As an HSP and therapist, this period during the Covid-19 pandemic has been very challenging for me. At the same time, I think I have developed a very “big picture” perspective about how other HSPs, my clients, have lived through this historical moment. (I’m choosing not to tell about the virus and the pandemic from a medical point of view, I think many things have already been said and I don’t have the competence to share opinions about the medical emergency specifically, or the clinical psychological consequences due to the fear of virus.)
But I can share all I’ve seen about the psychological consequences of the pandemic created by the social measures that have been taken:
- less work,
- lack of social contacts,
- fewer crowds,
- less travel,
- fewer appointments in general,
- more “inner life” at home,
- more time to spend reading or doing creativity things or simply staying by ourselves.
The reality has been that there have been two different phases of the pandemic this year, and people here in Italy navigated them in different ways.
The Effect Of Lockdown On HSPs
From February to May here in Italy, we had more or less a total lockdown, that meant a full halt to all of our activities including jobs, socializing with families or friends, and all sports. Every kind of “commitment” or involvement we had invested in before the pandemic was suddenly cancelled.
The first reaction for many highly sensitive people was “Oh god, I’m free!”. For me for example, this shutdown meant big changes to all of my many scheduled events around my role as a HS leader. That meant all scheduled events every week, and all the weekend programs scheduled from January until October. My first free weekend in 2020 hadn’t been scheduled until October.
So on the one hand, I regretted missing all of these appointments because I love my job educating about the highly sensitive trait, but on the other hand, I felt relieved as an HSP myself, because the lockdown afforded me the opportunity to slow down in my own life. I had become overwhelmed at the beginning of the year but because the COVID pandemic meant I had to clean the office and open windows every time I had a client visit as required, I was able to have a better more natural pace in my daily work.
The Effect On Other HSPs
I heard from many other HSPs who had a similar reaction to the lockdown, because it relieved many of us from the busyness that comes from living a life that does not suit us as HSPs. We suddenly could say “No, I cannot come” to friends or families or colleagues without the fear of disappointing anyone.
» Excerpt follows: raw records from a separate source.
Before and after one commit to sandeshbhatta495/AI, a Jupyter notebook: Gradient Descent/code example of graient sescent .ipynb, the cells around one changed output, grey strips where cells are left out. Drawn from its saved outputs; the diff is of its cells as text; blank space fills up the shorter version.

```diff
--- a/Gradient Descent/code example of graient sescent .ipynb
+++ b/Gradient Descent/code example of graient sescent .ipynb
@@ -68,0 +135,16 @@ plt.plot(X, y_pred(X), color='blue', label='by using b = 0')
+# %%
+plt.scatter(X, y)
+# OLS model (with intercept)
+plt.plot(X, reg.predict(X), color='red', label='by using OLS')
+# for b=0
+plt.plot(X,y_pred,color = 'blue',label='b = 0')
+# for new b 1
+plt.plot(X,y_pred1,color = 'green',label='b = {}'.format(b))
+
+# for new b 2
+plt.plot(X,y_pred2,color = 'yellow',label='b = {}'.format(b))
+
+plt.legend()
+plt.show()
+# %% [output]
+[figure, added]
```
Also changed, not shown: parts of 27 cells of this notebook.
No one could go out, so we were, for the first time in history, Justified in saying no to many social or family expectations or activities that we forced ourselves to do, in order to maintain our value in our social circle. Many HSPs were free from work places with colleagues who often made them feel like outsiders. They didn’t feel the pressure from managers or needy parents anymore.
Many highly sensitive children were initially happy to stay home with family, without the stress of overwhelming classes, social problems like bullying, and judgment from teachers. They could play, do creative activities and avoid competitive sports. So the first reaction for many HSPs here in Italy was something like this: “I can go more slowly and deal with less stimuli and others’ expectations”.
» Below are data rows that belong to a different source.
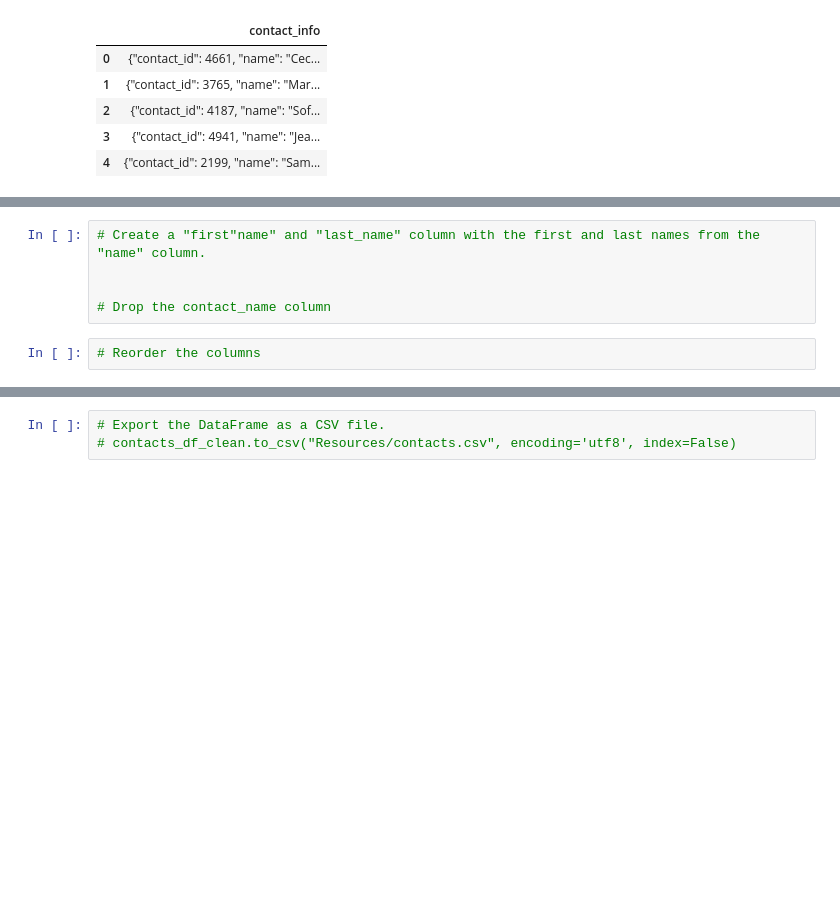
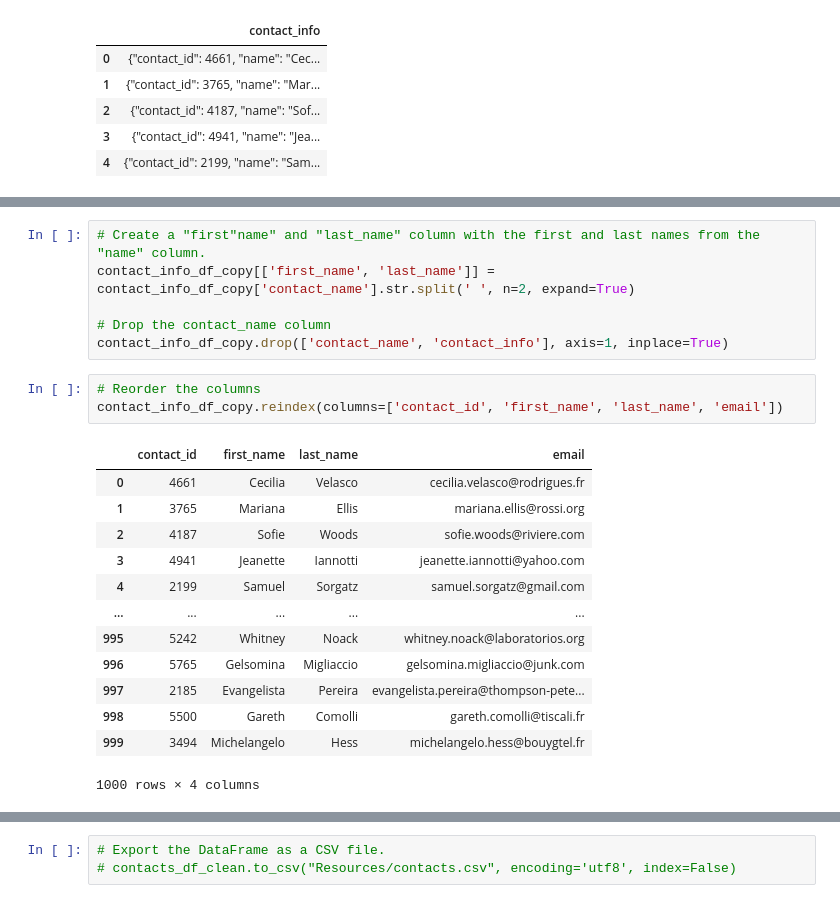
Before and after one commit to Kokolipa/Crowdfunding_ETL, a Jupyter notebook: Crowdfunding_ETL/Starter_Files/ETL_Mini_Project_Gal_Beeri.ipynb, the cells around one changed output, grey strips where cells are left out. Cells and saved outputs as stored; diff of their text form; blank space fills up the shorter version.

```diff
--- a/Crowdfunding_ETL/Starter_Files/ETL_Mini_Project_Gal_Beeri.ipynb
+++ b/Crowdfunding_ETL/Starter_Files/ETL_Mini_Project_Gal_Beeri.ipynb
@@ -518,9 +587,25 @@ contact_info_df_copy.head()
 # %%
 # Create a "first"name" and "last_name" column with the first and last names from the "name" column.
-
+contact_info_df_copy[['first_name', 'last_name']] = contact_info_df_copy['contact_name'].str.split(' ', n=2, expand=True)
 
 # Drop the contact_name column
+contact_info_df_copy.drop(['contact_name', 'contact_info'], axis=1, inplace=True)
 # %%
 # Reorder the columns
+contact_info_df_copy.reindex(columns=['contact_id', 'first_name', 'last_name', 'email'])
+# %% [output]
+|  | contact_id | first_name | last_name | email |
+| 0 | 4661 | Cecilia | Velasco | cecilia.velasco@rodrigues.fr |
+| 1 | 3765 | Mariana | Ellis | mariana.ellis@rossi.org |
+| 2 | 4187 | Sofie | Woods | sofie.woods@riviere.com |
+| 3 | 4941 | Jeanette | Iannotti | jeanette.iannotti@yahoo.com |
+| 4 | 2199 | Samuel | Sorgatz | samuel.sorgatz@gmail.com |
+| ... | ... | ... | ... | ... |
+| 995 | 5242 | Whitney | Noack | whitney.noack@laboratorios.org |
+| 996 | 5765 | Gelsomina | Migliaccio | gelsomina.migliaccio@junk.com |
+| 997 | 2185 | Evangelista | Pereira | evangelista.pereira@thompson-pete... |
+| 998 | 5500 | Gareth | Comolli | gareth.comolli@tiscali.fr |
+| 999 | 3494 | Michelangelo | Hess | michelangelo.hess@bouygtel.fr |
+1000 rows × 4 columns
 # %%
 # Check the datatypes one more time before exporting as CSV file.
```
Also changed, not shown: parts of 10 cells of this notebook.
The Effect Of Opening Back Up
In the second part of 2020, from June until now, we’ve had a different experience. We are still not able to do things we’d like to do (even if at a slower pace than before the pandemic lockdown). We cannot do the physical activity that is so important for us, or see our best friend. We cannot do yoga or pilates or meditate in group activities. Highly sensitive children are adversely affected by the new rules at school which separate the students, make breathing and activities difficult. They feel anxious and demotivated.
So like others, we are suffering during the opening up phase from the looser bt remaining restrictions. I think, however, that we all had taken advantage of the lockdown to learn new ways of being around overarousal, limits, and boundaries that that we’d like to continue now and in the future. Much has been lost during the pandemic but there have been important gains as well.
Image: Paige Cody – Unsplash